The agency also issued 30,000 orders to destroy counterfeit goods after inspecting 132,000 food industry associations and producers.
Nazina said she believed the problem of counterfeit food products remained widespread in Russia, despite only making up small part of the whole industry.
According to information from the Ministry of Internal Affairs the ratio of counterfeit products in some fields runs from 73 to 94 per cent - making Russia one of the worst countries in the world for fake goods.
In many Western nations, such as the UK or US, the quota of counterfeit products is about 10 per cent. Russia's economic collapse in 1998, however, offered food fraud a much better home with the opportunity to fill empty shelves with cheap, counterfeit goods.

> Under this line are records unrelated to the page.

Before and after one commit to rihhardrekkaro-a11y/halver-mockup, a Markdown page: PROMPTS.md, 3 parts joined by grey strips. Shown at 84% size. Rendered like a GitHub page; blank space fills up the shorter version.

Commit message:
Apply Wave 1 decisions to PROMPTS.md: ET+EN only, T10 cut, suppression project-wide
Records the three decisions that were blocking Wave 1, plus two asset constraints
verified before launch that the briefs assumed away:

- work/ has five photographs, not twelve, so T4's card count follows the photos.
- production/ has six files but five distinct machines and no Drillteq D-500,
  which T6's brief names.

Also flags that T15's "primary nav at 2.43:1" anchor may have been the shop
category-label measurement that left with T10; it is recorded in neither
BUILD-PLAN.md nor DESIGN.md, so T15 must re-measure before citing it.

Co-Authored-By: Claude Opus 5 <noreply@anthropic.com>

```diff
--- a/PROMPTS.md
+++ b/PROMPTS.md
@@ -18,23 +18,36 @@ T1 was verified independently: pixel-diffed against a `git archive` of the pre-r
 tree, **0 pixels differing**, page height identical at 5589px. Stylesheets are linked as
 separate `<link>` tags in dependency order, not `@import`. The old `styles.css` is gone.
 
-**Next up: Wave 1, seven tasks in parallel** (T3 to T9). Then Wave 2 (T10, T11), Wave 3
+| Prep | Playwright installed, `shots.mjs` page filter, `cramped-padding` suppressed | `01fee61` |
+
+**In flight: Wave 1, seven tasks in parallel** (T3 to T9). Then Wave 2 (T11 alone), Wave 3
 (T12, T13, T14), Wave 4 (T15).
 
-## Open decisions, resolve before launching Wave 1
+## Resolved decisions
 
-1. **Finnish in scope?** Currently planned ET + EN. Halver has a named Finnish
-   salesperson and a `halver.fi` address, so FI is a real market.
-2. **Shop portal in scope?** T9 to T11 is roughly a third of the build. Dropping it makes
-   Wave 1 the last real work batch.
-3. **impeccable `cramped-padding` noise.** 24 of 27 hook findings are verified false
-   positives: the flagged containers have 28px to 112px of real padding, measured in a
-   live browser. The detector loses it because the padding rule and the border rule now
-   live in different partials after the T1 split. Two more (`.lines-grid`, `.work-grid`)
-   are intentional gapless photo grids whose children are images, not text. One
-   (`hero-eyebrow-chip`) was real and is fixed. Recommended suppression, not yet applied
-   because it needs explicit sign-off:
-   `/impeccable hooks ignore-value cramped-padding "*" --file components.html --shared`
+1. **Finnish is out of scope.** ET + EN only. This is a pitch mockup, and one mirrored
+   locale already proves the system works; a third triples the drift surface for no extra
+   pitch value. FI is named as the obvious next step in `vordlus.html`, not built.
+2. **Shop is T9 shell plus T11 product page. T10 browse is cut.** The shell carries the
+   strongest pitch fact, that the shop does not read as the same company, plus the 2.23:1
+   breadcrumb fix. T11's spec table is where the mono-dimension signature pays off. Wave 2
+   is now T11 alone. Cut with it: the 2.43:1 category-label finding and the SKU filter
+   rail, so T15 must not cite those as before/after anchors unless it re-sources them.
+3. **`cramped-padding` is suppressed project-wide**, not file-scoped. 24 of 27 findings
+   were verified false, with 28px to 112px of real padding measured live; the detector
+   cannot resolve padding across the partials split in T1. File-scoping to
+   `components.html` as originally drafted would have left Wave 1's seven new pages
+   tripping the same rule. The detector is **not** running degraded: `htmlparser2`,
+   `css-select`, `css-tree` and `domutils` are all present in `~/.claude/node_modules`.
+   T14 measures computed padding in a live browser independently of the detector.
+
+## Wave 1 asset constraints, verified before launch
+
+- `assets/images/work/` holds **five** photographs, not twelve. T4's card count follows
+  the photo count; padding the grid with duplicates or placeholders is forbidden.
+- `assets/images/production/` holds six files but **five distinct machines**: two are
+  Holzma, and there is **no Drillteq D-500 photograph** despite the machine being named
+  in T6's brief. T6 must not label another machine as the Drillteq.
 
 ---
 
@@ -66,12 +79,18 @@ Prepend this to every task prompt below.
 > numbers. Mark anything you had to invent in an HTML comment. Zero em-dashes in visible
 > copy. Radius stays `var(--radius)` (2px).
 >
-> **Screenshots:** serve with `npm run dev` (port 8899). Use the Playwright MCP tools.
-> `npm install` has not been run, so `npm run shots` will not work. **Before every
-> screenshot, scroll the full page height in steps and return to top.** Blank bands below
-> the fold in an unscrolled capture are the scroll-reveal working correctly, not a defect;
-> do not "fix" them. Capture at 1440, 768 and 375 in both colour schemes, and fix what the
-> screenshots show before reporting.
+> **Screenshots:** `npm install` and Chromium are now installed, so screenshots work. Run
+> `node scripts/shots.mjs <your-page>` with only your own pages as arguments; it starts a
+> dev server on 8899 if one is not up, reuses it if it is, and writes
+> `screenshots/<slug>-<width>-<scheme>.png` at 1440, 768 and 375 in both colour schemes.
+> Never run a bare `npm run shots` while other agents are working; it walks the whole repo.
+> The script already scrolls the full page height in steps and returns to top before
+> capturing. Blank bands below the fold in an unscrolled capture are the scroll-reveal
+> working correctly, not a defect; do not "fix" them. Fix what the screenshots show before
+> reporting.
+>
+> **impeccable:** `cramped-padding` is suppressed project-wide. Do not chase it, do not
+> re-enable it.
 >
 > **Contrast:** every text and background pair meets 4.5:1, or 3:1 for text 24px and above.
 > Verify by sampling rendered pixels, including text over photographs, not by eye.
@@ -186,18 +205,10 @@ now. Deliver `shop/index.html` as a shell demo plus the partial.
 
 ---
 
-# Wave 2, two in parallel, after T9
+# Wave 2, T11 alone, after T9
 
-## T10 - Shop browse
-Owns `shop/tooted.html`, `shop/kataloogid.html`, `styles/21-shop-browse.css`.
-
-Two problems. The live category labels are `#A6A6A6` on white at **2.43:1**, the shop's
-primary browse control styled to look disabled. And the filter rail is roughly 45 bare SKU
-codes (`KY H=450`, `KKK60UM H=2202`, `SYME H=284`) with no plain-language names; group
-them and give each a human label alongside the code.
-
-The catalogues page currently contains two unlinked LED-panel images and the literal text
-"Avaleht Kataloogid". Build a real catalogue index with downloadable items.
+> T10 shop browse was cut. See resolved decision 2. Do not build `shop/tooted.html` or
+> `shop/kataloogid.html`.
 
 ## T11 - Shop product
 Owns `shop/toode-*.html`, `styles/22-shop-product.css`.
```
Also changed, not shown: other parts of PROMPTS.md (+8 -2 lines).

Nazina highlighted condensed milk as a big culprit with producers often making cheaper versions using vegetable fats, yet still putting condensed milk on the label. Some even falsify factory identification codes on packs to try and escape safety authorities.
Fake mineral water is also a big problem. Around three quarters of mineral water sold in Russia is thought to be fake, with counterfeit bottles even controlling half of the more developed Moscow market, despite regular checks by police.
Alongside these, authorities also estimate that one in every six tins of canned fish does not contain what the label specifies, for instance herring instead of salmon or sardines instead of saury.
Even baby food products are known to be suspect with many pack labels missing dates of manufacture and nutritional information as well as failing to indicate which vegetable fats were used in production.
At the end of last year, Russia's parliament, the State Duma, discussed the problem with deputies, scientists, police and customs employees.
Petr Shelitz, vice-chairman of the Duma Committee on Civil, Criminal, Arbitration and Processing Legislation, presented figures showing the volume of counterfeit and fake products on the Russian market was still increasing.
In response, the committee drafted a new national programme to raise the fight against food fraud, and this has recently enabled police to obtain special permits for greater and swifter access to producers.
In January, new state food labelling standards were also introduced under the name GOST; something that may not stop counterfeit products directly but will at least make it more difficult for fraudulent producers.
Poor labelling, whether intentional or not, is another problem on the Russian food market. A recent study revealed that between 30 and 40 per cent of product labels do not accurately describe the contents.
This problem affects all consumers no matter the price, whereas counterfeit goods tend to concentrate at the cheaper end of the market and so affect poorer people more.
GOST states that manufacturers must specify all ingredients on product labels, including which are genetically modified, as well as a use-by date. The product must also carry a registered quality mark along with the name of the organisation that issued it.
Manufacturers have to show on the labels what kind of medicinal or nutritious properties the product has too, although RosPotrebNadzor's Nazina said this could sometimes lead to new problems.
"If a firm uses vegetable fats they will often write that the product 'does not contain cholesterol' and/or is 'ecologically clean'. But, vegetable fat never contained cholesterol, and we can only talk about ecological cleanness after ecological examination and certification," she said.
Food companies wanting to sell their products in the Russian Federation must apply for certification from RosPotrebNadzor to ensure they meet the relevant safety and quality standards. For more info see the pages on Russian certification at SGS.